#### What the task asks:
Please output all of the entries exactly and omit any images they hold.

==== Data in this exercise ====

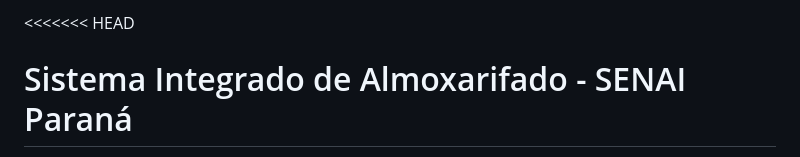
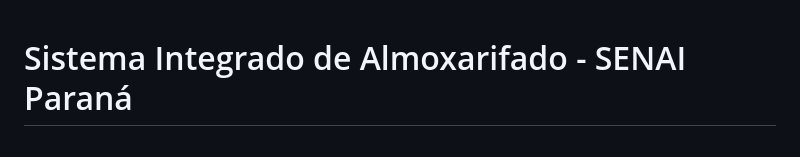
Before and after one commit to mb7-alt/TCC-senai, a Markdown page: README.md, the part around the change. Rendered like a GitHub page.

Commit message:
errei uma linha.

```diff
--- a/README.md
+++ b/README.md
@@ -1,4 +1,4 @@
-<<<<<<< HEAD
+
 #  Sistema Integrado de Almoxarifado - SENAI Paraná
 
 > **Trabalho de Conclusão de Curso (TCC) - SENAI / Sistema FIEP**
```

====

#### Output for this exercise:
Before and after one commit to mb7-alt/TCC-senai, a Markdown page: README.md, the part around the change. Rendered like a GitHub page.

Commit message:
errei uma linha.

```diff
--- a/README.md
+++ b/README.md
@@ -1,4 +1,4 @@
-<<<<<<< HEAD
+
 #  Sistema Integrado de Almoxarifado - SENAI Paraná
 
 > **Trabalho de Conclusão de Curso (TCC) - SENAI / Sistema FIEP**
```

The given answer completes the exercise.